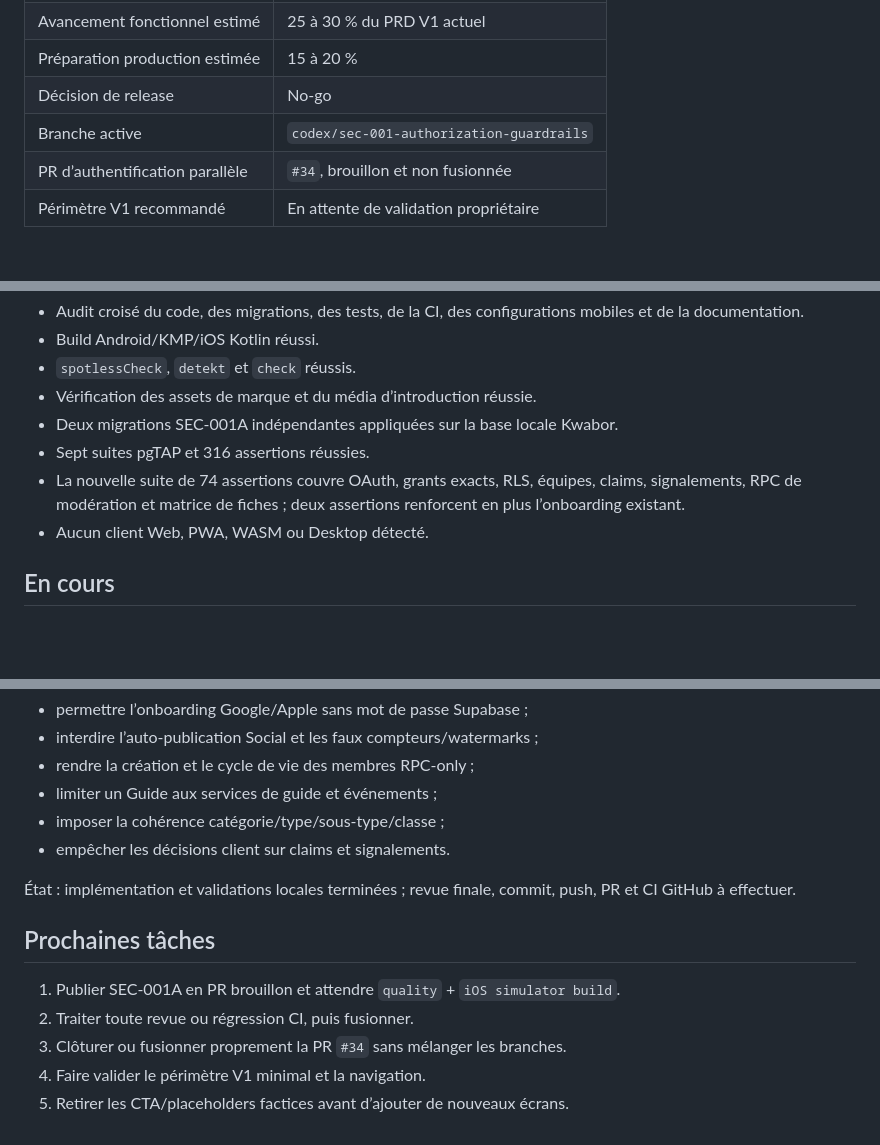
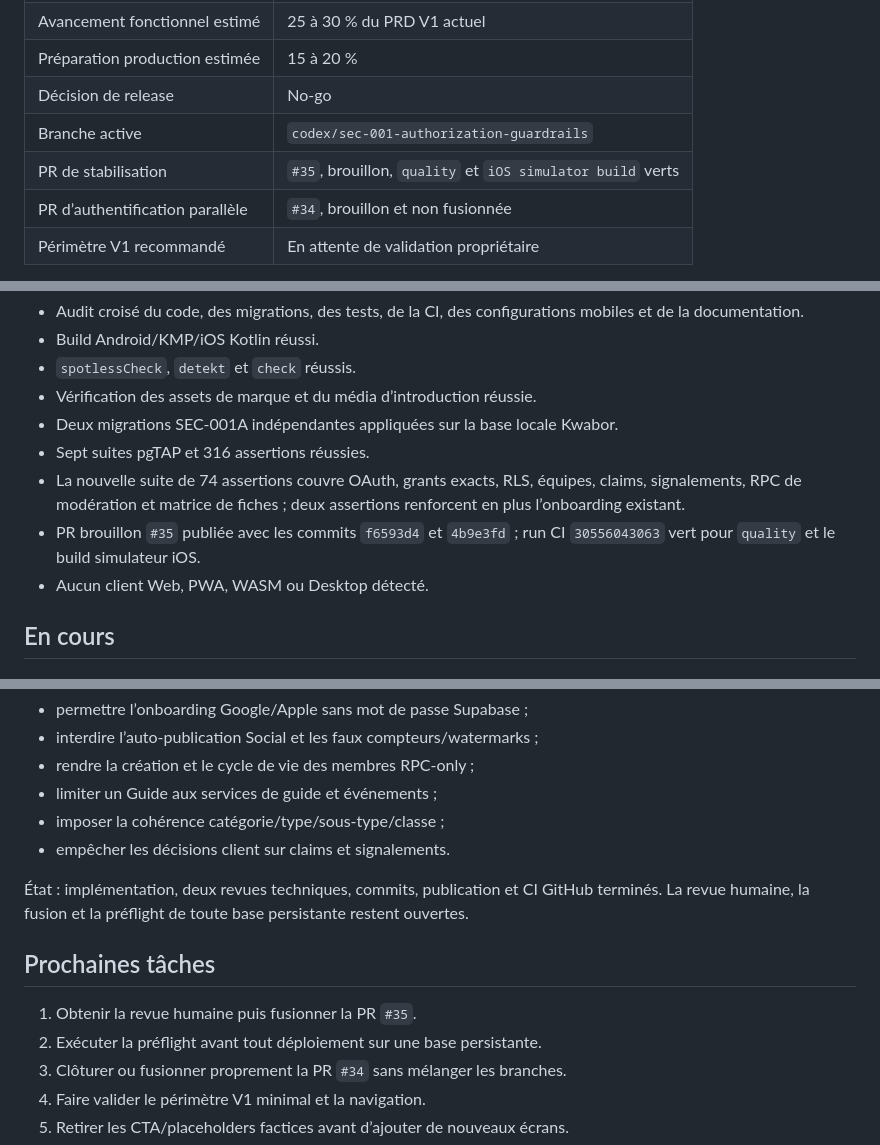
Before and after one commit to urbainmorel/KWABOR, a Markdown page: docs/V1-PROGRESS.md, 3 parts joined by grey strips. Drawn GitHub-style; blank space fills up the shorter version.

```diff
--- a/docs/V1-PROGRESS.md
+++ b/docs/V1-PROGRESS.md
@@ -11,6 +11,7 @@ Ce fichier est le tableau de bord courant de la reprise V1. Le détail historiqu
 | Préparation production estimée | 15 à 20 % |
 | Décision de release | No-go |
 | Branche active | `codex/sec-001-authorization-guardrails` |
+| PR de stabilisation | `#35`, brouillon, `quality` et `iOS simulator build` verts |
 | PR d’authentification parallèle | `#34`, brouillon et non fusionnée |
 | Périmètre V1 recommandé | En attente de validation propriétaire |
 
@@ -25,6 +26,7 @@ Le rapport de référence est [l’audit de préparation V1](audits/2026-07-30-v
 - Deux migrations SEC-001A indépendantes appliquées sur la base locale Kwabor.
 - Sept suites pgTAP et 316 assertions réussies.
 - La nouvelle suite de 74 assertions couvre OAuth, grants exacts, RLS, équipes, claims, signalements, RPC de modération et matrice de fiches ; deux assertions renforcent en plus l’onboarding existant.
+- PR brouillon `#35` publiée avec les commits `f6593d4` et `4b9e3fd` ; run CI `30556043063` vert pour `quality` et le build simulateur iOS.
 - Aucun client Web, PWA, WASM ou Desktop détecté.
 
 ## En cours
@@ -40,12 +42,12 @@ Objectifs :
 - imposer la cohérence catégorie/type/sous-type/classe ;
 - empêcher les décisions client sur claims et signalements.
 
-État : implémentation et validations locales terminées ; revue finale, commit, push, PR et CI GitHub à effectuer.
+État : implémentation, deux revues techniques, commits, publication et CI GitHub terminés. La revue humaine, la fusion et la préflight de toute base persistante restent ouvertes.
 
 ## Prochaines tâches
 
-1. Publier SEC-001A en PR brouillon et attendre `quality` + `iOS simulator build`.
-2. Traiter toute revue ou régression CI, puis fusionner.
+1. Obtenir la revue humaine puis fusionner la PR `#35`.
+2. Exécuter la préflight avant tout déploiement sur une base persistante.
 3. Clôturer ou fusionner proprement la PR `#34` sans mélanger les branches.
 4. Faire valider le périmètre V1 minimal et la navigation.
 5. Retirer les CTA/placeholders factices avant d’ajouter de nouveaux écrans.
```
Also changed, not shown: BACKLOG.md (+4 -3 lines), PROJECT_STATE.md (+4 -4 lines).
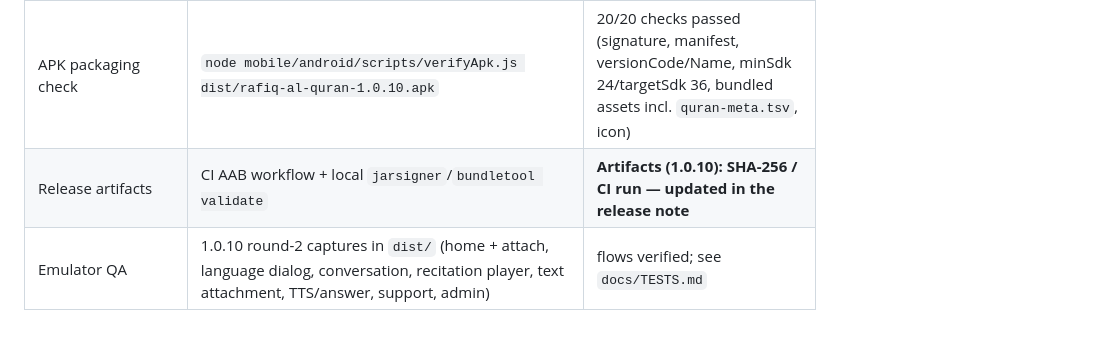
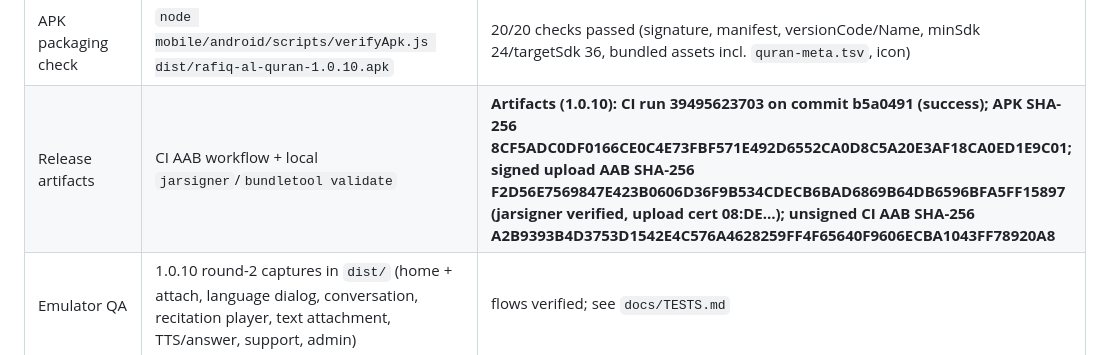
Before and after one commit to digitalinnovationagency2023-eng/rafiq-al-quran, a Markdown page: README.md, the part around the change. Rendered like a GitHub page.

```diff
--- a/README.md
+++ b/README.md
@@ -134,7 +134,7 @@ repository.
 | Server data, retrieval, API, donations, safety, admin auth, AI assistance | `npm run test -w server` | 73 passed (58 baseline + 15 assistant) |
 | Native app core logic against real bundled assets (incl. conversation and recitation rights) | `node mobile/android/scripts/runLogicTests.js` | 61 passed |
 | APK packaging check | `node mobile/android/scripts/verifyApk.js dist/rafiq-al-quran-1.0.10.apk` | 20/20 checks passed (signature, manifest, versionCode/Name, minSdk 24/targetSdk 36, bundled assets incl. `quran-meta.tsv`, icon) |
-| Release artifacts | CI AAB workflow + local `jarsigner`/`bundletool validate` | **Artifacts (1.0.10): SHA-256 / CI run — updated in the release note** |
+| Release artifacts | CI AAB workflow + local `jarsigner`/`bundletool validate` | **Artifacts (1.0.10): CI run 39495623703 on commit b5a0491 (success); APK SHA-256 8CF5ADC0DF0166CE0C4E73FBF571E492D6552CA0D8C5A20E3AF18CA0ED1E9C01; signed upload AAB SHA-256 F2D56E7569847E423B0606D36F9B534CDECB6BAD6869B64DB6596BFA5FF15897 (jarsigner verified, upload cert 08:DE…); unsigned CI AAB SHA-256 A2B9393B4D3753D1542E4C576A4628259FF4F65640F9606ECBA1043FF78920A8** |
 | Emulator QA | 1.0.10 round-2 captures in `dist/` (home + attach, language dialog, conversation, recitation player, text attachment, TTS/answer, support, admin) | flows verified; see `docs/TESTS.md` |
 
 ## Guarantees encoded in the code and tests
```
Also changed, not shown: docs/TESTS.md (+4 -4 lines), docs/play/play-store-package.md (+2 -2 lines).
◆ ◆ ◆
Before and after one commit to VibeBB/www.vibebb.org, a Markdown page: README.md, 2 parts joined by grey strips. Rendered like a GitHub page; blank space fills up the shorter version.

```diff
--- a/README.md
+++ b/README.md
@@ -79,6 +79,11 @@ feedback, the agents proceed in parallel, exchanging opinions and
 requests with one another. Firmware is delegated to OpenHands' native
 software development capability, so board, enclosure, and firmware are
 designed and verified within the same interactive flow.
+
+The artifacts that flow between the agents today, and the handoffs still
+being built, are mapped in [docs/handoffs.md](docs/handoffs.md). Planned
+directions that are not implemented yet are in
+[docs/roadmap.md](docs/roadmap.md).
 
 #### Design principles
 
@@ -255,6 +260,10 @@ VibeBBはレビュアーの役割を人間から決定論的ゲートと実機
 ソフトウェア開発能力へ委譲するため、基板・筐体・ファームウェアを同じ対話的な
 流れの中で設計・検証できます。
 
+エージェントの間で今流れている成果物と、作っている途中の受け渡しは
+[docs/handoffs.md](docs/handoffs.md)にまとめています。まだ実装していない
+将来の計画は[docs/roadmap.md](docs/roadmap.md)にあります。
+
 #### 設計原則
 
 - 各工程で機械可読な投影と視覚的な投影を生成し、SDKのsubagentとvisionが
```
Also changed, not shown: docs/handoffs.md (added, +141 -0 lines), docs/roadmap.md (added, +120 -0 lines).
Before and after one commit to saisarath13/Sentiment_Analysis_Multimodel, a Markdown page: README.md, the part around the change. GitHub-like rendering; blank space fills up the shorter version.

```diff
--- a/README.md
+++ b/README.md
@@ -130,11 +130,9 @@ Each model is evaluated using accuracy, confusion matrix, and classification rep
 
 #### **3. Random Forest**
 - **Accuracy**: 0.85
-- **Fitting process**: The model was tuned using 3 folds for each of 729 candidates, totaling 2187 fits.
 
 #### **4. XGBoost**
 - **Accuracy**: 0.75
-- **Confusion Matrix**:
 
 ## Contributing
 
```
◆ ◆ ◆
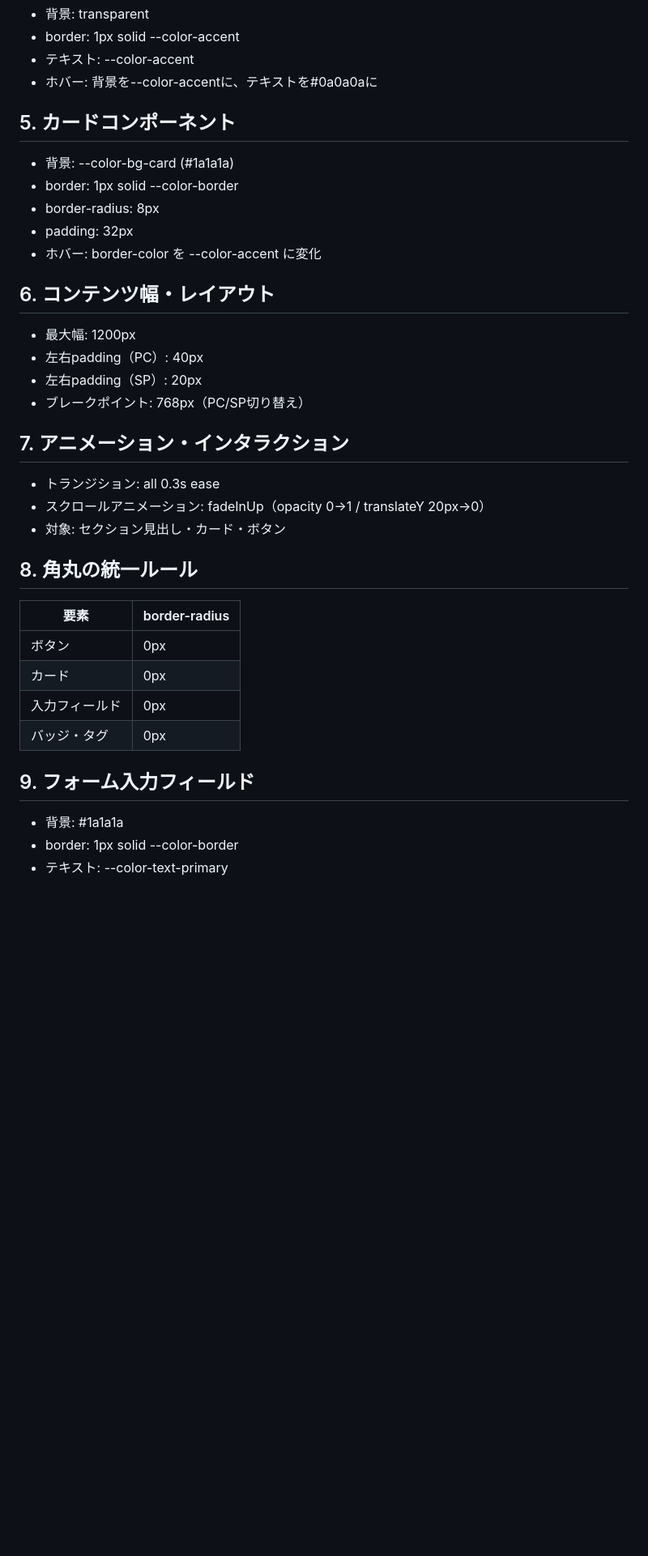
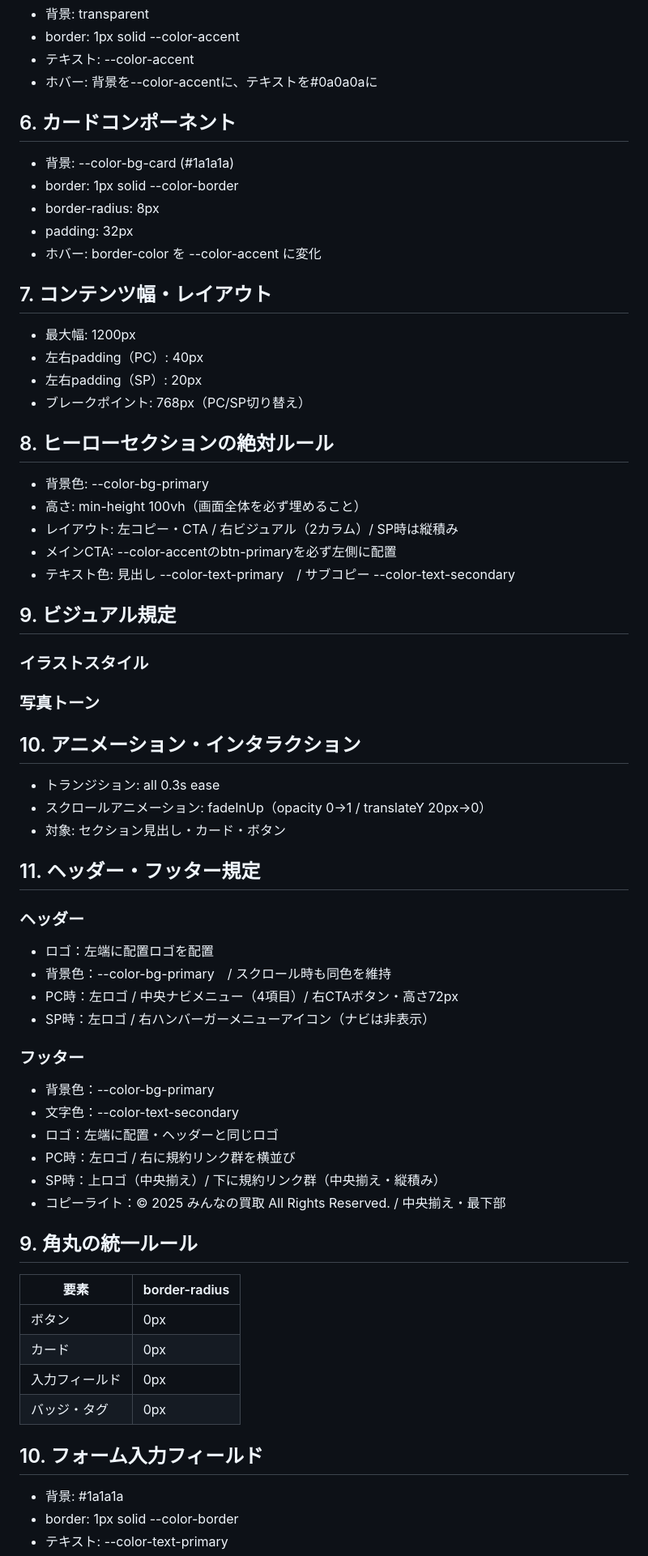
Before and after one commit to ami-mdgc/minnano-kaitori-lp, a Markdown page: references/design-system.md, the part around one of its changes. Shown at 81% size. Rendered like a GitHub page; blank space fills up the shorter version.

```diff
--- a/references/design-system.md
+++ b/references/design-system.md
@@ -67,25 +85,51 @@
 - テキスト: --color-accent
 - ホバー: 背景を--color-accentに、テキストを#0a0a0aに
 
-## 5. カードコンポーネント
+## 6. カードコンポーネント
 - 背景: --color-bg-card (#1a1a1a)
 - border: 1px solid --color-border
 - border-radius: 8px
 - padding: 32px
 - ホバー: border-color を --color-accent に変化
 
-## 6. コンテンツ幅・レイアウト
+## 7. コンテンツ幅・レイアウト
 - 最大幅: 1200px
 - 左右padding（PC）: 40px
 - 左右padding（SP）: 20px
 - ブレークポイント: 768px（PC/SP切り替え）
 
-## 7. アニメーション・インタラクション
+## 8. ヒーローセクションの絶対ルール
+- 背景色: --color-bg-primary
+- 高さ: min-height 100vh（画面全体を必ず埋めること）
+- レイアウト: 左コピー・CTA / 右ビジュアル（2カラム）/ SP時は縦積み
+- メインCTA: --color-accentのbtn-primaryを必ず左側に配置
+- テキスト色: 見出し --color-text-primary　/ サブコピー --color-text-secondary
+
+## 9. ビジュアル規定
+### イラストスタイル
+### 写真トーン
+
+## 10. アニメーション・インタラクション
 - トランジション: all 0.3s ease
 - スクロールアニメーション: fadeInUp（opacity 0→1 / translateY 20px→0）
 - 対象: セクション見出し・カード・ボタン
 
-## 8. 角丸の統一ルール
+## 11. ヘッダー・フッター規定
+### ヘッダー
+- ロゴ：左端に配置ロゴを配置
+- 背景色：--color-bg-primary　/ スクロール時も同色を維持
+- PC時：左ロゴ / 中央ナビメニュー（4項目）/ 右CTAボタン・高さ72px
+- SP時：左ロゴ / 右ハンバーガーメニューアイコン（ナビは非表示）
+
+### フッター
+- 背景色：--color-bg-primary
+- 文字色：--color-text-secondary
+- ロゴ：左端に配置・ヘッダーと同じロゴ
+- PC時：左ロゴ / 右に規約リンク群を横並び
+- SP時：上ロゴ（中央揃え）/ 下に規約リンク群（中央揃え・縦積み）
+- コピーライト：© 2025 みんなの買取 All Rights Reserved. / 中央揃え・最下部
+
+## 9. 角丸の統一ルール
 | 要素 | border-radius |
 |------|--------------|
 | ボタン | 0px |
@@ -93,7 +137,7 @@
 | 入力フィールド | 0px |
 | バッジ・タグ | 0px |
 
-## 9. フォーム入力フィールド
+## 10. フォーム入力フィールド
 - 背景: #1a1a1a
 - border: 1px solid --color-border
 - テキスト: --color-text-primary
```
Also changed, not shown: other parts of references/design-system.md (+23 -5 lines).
◆ ◆ ◆
» **WHAT NEEDS TO BE DONE**: All lines with the word "Rendered" are needed; pull them from the entries and copy each.

» **FINISHED TASK**:
Before and after one commit to digitalinnovationagency2023-eng/rafiq-al-quran, a Markdown page: README.md, the part around the change. Rendered like a GitHub page.
Before and after one commit to VibeBB/www.vibebb.org, a Markdown page: README.md, 2 parts joined by grey strips. Rendered like a GitHub page; blank space fills up the shorter version.
Before and after one commit to ami-mdgc/minnano-kaitori-lp, a Markdown page: references/design-system.md, the part around one of its changes. Shown at 81% size. Rendered like a GitHub page; blank space fills up the shorter version.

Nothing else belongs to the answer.